Your answer should be every line of the records that contains the word "Microsoft", copied as it stands.

───── SUPPLIED RECORDS ─────

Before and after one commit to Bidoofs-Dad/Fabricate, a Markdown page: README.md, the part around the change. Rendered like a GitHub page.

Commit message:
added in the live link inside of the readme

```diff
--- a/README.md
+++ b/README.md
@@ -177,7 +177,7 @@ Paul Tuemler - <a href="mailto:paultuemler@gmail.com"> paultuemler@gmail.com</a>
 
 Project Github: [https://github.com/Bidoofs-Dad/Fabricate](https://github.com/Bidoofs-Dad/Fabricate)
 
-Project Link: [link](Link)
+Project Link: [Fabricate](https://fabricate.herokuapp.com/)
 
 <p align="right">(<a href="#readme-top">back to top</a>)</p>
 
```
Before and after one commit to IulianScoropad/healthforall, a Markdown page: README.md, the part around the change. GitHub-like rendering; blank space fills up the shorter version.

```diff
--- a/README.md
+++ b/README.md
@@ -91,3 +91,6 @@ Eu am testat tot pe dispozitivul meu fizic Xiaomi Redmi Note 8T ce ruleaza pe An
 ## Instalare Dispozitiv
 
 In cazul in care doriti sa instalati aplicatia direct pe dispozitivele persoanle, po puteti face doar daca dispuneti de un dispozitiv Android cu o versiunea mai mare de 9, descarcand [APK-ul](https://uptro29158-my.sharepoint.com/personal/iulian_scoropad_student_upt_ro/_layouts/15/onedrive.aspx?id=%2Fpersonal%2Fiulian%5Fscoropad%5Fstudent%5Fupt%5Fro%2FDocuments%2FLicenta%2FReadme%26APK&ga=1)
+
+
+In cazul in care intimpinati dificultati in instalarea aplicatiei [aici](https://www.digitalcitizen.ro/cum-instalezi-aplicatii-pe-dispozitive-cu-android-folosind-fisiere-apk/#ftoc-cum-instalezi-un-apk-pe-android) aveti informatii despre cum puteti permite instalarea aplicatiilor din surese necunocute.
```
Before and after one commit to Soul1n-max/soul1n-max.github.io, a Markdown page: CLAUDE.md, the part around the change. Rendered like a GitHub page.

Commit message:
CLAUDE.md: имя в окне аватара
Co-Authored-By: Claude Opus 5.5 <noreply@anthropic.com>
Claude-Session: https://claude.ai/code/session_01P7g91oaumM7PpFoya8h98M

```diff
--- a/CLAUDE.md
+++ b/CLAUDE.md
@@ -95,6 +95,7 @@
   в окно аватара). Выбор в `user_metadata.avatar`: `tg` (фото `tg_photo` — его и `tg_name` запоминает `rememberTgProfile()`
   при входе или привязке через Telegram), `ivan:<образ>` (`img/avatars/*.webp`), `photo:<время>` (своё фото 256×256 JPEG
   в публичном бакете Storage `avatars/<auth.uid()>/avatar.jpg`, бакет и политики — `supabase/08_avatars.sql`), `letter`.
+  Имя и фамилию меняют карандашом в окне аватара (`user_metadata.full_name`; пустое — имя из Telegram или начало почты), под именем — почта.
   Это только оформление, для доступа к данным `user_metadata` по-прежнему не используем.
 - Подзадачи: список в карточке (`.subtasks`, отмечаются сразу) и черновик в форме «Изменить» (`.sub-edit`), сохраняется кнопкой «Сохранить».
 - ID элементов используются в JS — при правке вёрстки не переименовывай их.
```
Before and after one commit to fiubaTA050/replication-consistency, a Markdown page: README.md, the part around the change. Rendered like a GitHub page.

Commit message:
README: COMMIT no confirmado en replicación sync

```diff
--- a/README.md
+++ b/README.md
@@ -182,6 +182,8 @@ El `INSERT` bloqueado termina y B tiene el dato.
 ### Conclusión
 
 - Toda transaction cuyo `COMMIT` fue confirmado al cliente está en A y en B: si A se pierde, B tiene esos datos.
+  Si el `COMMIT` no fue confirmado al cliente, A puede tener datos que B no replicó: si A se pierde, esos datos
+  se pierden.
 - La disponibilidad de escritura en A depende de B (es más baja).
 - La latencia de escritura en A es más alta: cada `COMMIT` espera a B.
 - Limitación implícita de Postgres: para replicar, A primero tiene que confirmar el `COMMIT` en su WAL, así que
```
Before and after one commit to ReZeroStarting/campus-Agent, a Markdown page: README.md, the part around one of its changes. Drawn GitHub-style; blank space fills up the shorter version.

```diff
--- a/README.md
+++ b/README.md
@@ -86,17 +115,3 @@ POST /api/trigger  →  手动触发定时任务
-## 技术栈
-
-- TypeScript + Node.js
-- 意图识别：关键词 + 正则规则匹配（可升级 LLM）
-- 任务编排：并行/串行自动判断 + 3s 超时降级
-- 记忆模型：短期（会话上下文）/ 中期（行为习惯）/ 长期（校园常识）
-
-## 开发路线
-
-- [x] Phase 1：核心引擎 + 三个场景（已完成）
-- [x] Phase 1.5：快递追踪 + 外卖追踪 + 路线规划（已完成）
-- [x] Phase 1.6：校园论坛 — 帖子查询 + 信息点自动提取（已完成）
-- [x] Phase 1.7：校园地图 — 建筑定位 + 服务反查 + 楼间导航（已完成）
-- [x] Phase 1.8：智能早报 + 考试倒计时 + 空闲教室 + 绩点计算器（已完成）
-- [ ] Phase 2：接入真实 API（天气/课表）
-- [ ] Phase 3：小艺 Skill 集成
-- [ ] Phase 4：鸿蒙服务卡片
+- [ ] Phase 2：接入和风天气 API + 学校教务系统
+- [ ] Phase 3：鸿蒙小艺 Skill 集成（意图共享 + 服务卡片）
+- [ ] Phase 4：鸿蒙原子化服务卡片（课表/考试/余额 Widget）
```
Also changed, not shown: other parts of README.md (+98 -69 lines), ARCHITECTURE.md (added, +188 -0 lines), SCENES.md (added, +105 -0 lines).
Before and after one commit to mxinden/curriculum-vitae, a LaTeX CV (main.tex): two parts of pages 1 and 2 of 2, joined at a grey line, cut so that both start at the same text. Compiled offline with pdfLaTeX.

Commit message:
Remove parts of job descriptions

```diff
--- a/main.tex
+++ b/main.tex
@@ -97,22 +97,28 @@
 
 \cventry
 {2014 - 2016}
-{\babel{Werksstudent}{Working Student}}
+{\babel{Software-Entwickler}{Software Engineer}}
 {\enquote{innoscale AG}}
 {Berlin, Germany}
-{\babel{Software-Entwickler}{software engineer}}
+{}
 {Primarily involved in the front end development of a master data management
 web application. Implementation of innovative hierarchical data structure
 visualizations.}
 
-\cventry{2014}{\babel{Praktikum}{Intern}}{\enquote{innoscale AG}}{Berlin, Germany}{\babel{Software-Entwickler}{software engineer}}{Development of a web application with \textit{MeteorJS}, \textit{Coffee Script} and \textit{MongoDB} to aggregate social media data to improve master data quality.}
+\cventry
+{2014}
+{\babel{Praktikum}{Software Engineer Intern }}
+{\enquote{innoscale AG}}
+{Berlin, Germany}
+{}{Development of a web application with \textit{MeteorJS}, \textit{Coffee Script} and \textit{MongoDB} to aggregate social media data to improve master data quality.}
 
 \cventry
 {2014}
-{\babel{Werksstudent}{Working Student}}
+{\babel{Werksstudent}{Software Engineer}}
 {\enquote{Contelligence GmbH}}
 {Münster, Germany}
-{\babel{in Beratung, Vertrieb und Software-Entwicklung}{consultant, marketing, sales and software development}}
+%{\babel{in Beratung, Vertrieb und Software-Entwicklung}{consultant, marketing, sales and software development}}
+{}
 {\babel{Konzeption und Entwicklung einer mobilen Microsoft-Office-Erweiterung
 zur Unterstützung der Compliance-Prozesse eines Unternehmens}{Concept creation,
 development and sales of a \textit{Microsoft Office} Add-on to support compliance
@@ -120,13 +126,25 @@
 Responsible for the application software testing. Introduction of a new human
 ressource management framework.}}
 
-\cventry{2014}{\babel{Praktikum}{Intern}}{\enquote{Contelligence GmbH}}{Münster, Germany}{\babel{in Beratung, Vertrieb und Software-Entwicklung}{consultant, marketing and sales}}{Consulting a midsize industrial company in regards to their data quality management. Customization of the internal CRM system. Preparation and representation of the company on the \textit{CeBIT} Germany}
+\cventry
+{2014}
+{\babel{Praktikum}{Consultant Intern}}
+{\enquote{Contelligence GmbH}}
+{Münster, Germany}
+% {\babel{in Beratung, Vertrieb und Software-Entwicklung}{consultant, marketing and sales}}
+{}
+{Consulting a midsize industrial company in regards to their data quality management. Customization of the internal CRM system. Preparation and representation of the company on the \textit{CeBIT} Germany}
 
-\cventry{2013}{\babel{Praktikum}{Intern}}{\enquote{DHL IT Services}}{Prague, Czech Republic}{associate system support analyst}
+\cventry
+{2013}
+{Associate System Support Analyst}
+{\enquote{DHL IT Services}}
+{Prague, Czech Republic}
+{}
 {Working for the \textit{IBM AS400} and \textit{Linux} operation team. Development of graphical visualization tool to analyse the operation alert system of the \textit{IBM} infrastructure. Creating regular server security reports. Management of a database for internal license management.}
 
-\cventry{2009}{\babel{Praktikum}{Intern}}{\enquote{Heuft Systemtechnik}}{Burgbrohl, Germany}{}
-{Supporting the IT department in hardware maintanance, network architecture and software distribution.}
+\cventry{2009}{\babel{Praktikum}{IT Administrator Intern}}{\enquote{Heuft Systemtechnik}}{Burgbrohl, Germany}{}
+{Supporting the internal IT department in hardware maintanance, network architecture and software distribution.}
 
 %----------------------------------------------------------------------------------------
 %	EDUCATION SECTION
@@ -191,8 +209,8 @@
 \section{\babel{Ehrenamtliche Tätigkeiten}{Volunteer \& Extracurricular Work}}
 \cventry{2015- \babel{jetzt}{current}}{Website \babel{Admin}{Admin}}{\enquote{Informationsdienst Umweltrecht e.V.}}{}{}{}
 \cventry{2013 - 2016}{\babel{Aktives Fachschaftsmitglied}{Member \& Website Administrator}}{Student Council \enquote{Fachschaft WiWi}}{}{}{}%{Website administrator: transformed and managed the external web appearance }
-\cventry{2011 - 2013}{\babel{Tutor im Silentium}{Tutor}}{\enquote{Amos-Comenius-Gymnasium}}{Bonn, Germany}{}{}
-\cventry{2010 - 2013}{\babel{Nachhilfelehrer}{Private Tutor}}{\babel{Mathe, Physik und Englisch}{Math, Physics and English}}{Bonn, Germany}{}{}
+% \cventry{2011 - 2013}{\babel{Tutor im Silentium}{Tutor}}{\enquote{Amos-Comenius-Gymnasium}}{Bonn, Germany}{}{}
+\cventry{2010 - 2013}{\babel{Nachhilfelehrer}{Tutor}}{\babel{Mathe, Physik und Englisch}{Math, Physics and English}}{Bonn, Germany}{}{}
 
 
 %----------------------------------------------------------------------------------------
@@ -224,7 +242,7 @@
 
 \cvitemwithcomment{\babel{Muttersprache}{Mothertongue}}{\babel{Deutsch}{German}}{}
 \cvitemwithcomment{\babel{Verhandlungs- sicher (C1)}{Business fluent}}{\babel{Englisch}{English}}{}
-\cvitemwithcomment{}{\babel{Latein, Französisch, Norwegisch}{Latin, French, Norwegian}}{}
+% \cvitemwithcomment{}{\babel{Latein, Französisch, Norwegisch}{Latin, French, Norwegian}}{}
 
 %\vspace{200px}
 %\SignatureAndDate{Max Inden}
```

─────

▶ SOLUTION FOR THIS PROBLEM:
 {\babel{Konzeption und Entwicklung einer mobilen Microsoft-Office-Erweiterung
 development and sales of a \textit{Microsoft Office} Add-on to support compliance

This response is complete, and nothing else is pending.